In my various roles with Goodwill Industries International over the past 10 years, I’ve supported and led Goodwill’s international growth and have also played a leadership role in other international associations, such as Workability Americas/Workability International. Those of us working in the international development field all face different challenges based on our mission statements, structure and governance, etc. but I have learned that we all must address issues related to funding, sustainability and how to create and measure impact.
I have been doing a lot of thinking lately on the theme of capacity-building, local ownership and effective practices related to this topic. Capacity-building has been a buzz word for some time now, with a host of different connotations. I am referring to working with local organizations to enhance their own ability to meet the needs of their communities – in this case I’m especially interested in those relationships that cross borders.
The question I find we are facing time and time again in our capacity-building work is in determining that fine line of how many resources to offer in order to successfully meet both our own objectives as well as our local partner’s without compromising the local partner’s ability to truly own the project. We have a system for vetting local partners to identify competencies important to us, such as solid financials, transparency, and entrepreneurialism. What we have found is that even the organizations we identify to be most capable and healthy do not have the ability to find the capital/matching resources needed to launch our project.
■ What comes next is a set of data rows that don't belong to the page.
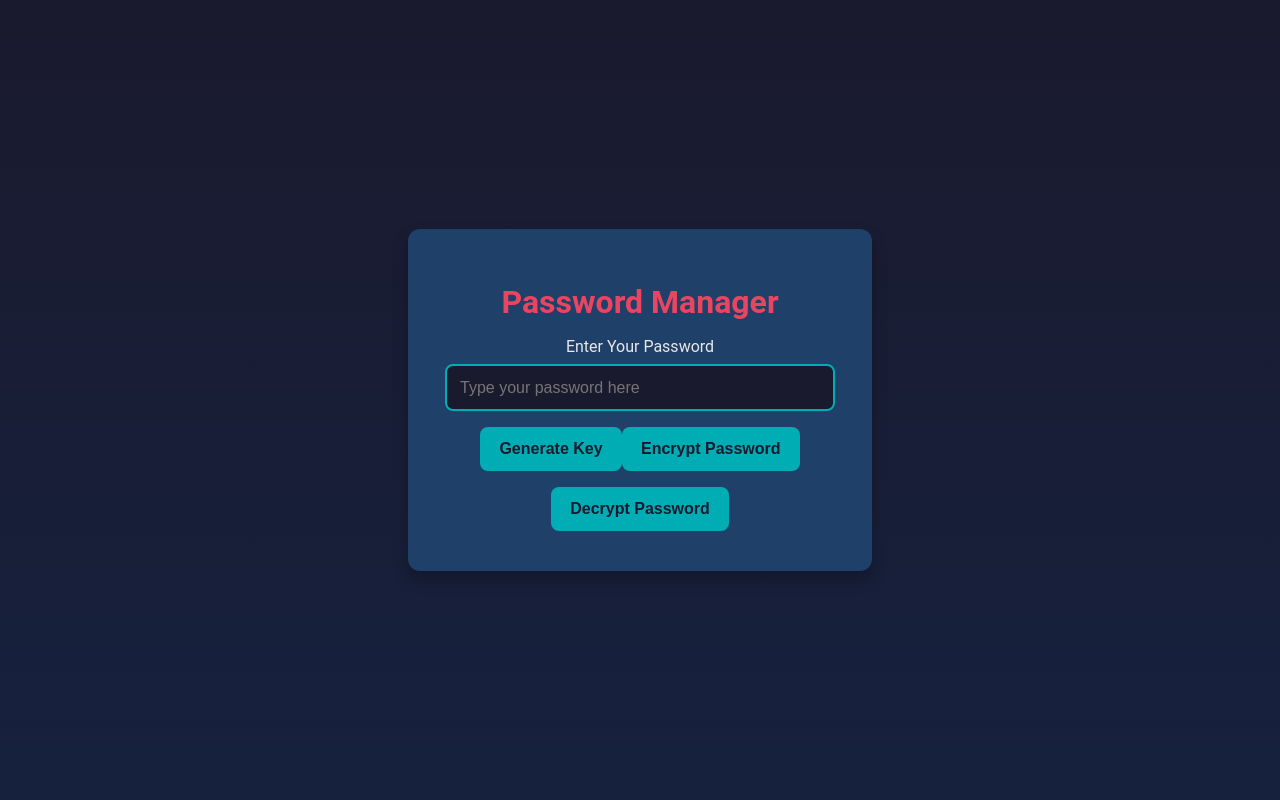
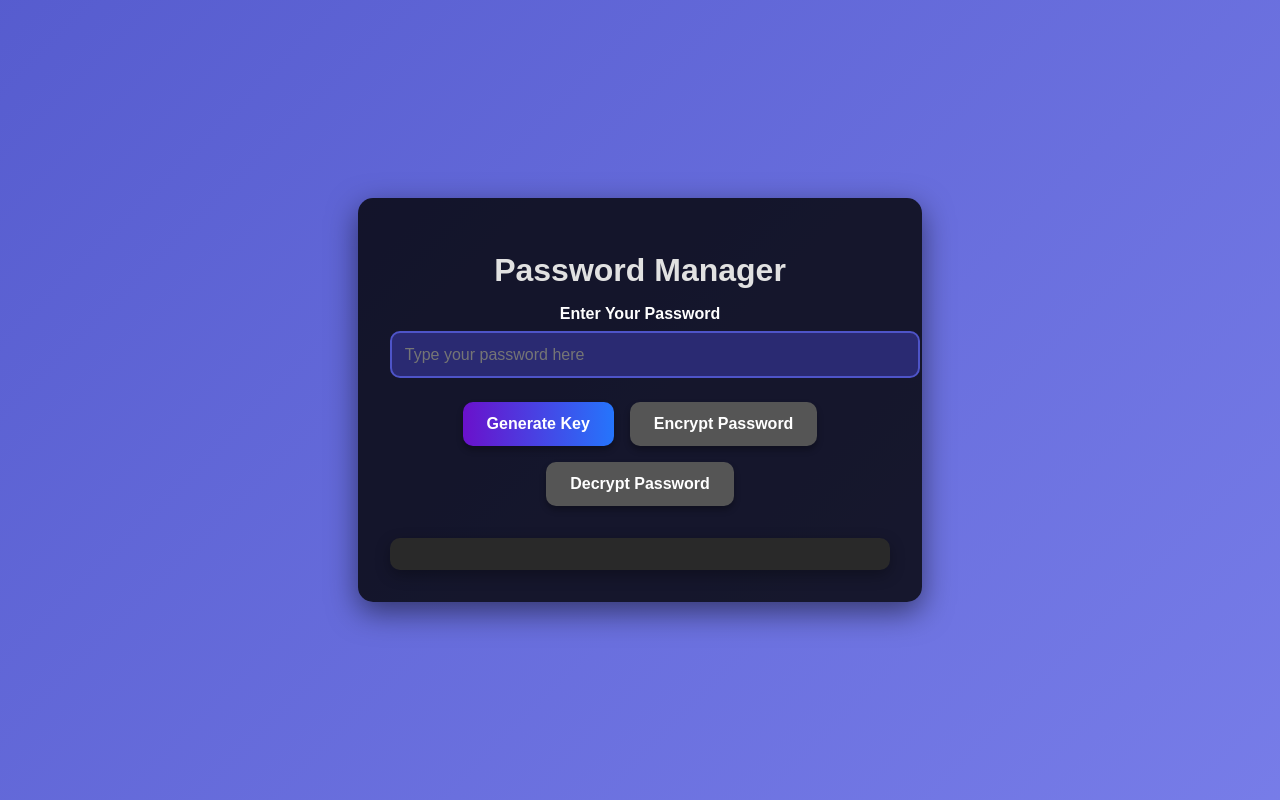
Before and after one commit to sakshamp00/PasswordAnalyzer, a React (Create React App) app in the folder passwordanalyzer/: page / in a window 1280 px wide. Built offline with nearby package versions, Linux system fonts and the light colour scheme.

Commit message:
Update App.css

```diff
--- a/passwordanalyzer/src/App.css
+++ b/passwordanalyzer/src/App.css
@@ -1,114 +1,147 @@
-/* App.css */
-
-/* General Styles */
+/* Body Styling */
 body {
-    font-family: 'Roboto', sans-serif;
+  font-family: 'Poppins', sans-serif;
   margin: 0;
   padding: 0;
-    background: linear-gradient(to bottom, #1a1a2e, #16213e);
-    color: #e8e8e8;
+  background: linear-gradient(135deg, #1c1c3c, #4e54c8, #8f94fb);
+  background-size: 400% 400%;
+  animation: gradientShift 10s ease infinite;
   display: flex;
   justify-content: center;
   align-items: center;
   height: 100vh;
+  color: #ffffff;
+  text-align: center;
 }
 
-/* Container */
+/* Gradient Animation */
+@keyframes gradientShift {
+  0% {
+    background-position: 0% 50%;
+  }
+  50% {
+    background-position: 100% 50%;
+  }
+  100% {
+    background-position: 0% 50%;
+  }
+}
+
+/* Main Container */
 .container {
-    background: #1f4068;
+  background: rgba(0, 0, 0, 0.8);
   padding: 2rem;
-    border-radius: 12px;
-    box-shadow: 0px 8px 15px rgba(0, 0, 0, 0.25);
-    width: 400px;
-    text-align: center;
+  border-radius: 15px;
+  box-shadow: 0px 10px 30px rgba(0, 0, 0, 0.5);
+  max-width: 500px;
+  width: 90%;
+  animation: fadeIn 1.5s ease-in-out;
+}
+
+/* Fade-in Animation */
+@keyframes fadeIn {
+  from {
+    opacity: 0;
+    transform: translateY(-20px);
+  }
+  to {
+    opacity: 1;
+    transform: translateY(0);
+  }
 }
 
 /* Headings */
 h1 {
-    color: #e94560;
+  font-size: 2rem;
+  color: #e1e1e1;
   margin-bottom: 1rem;
 }
 
-h2 {
-    color: #00adb5;
-    font-size: 1.2rem;
-    margin: 0.5rem 0;
+label {
+  font-weight: bold;
+  display: block;
+  margin-bottom: 0.5rem;
+  font-size: 1rem;
 }
 
-/* Inputs */
-input[type="text"], input[type="password"] {
-    width: 90%;
+/* Input Styling */
+input[type="text"] {
+  width: 100%;
   padding: 0.8rem;
-    margin: 0.5rem 0;
-    border: 2px solid #00adb5;
-    border-radius: 8px;
+  margin-bottom: 1rem;
+  border-radius: 10px;
+  border: 2px solid #4e54c8;
   outline: none;
   font-size: 1rem;
-    color: #e8e8e8;
-    background: #1a1a2e;
-    transition: border 0.3s;
+  color: #ffffff;
+  background: #2a2a72;
+  transition: 0.3s;
 }
 
-input[type="text"]:focus, input[type="password"]:focus {
-    border-color: #e94560;
+input[type="text"]:focus {
+  border-color: #8f94fb;
+  box-shadow: 0px 0px 10px rgba(79, 84, 251, 0.6);
 }
 
 /* Buttons */
 button {
-    background: #00adb5;
-    color: #1a1a2e;
+  background: linear-gradient(90deg, #6a11cb, #2575fc);
   border: none;
-    padding: 0.8rem 1.2rem;
-    margin: 0.5rem 0;
-    border-radius: 8px;
+  padding: 0.8rem 1.5rem;
+  margin: 0.5rem;
+  border-radius: 10px;
   font-size: 1rem;
+  color: #ffffff;
+  cursor: pointer;
   font-weight: bold;
-    cursor: pointer;
-    transition: background 0.3s, transform 0.2s;
+  transition: 0.3s ease-in-out;
+  box-shadow: 0px 4px 6px rgba(0, 0, 0, 0.3);
 }
 
 button:hover {
-    background: #e94560;
-    transform: scale(1.05);
+  transform: translateY(-3px);
+  box-shadow: 0px 8px 15px rgba(0, 0, 0, 0.5);
 }
 
-/* Password Strength Indicator */
-.password-strength {
-    margin: 1rem 0;
+button:disabled {
+  background: #555;
+  cursor: not-allowed;
 }
 
-.strength-bar {
-    height: 10px;
-    border-radius: 5px;
-    background: #16213e;
-    margin: 0.5rem 0;
-    overflow: hidden;
+/* Output Section */
+.output {
+  margin-top: 1.5rem;
+  background: #292929;
+  padding: 1rem;
+  border-radius: 10px;
+  box-shadow: 0px 5px 15px rgba(0, 0, 0, 0.3);
+  color: #e1e1e1;
+  word-wrap: break-word;
 }
 
-.strength-bar span {
-    display: block;
-    height: 100%;
-    transition: width 0.3s;
-}
-
-.strength-bar.weak span {
-    width: 25%;
-    background: #ff4d4d;
-}
-
-.strength-bar.medium span {
-    width: 50%;
-    background: #ffaa00;
-}
-
-.strength-bar.strong span {
-    width: 100%;
-    background: #4caf50;
+strong {
+  color: #8f94fb;
+  font-weight: bold;
 }
 
 /* Footer */
-.footer {
+footer {
   margin-top: 1.5rem;
-    font-size: 0.8rem;
-    color: #a0a0a0;
+  font-size: 0.85rem;
+  color: #a1a1a1;
 }
+
+/* Responsive Design */
+@media (max-width: 768px) {
+  .container {
+    padding: 1.5rem;
+  }
+
+  h1 {
+    font-size: 1.8rem;
+  }
+
+  button {
+    padding: 0.6rem 1.2rem;
+  }
+}
```
Lines whose indentation alone changed are shown as unchanged.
One of our principles has been the use of local capital in our international projects – whether it comes from our local implementing partner or through local donors. What effective practices have been discovered related to financial “skin in the game” for local implementing partners? In other words, does the local partner need to incur some risk – financial or otherwise – for the project to succeed? What other factors are critical to ownership and sustainability of the project at the local level?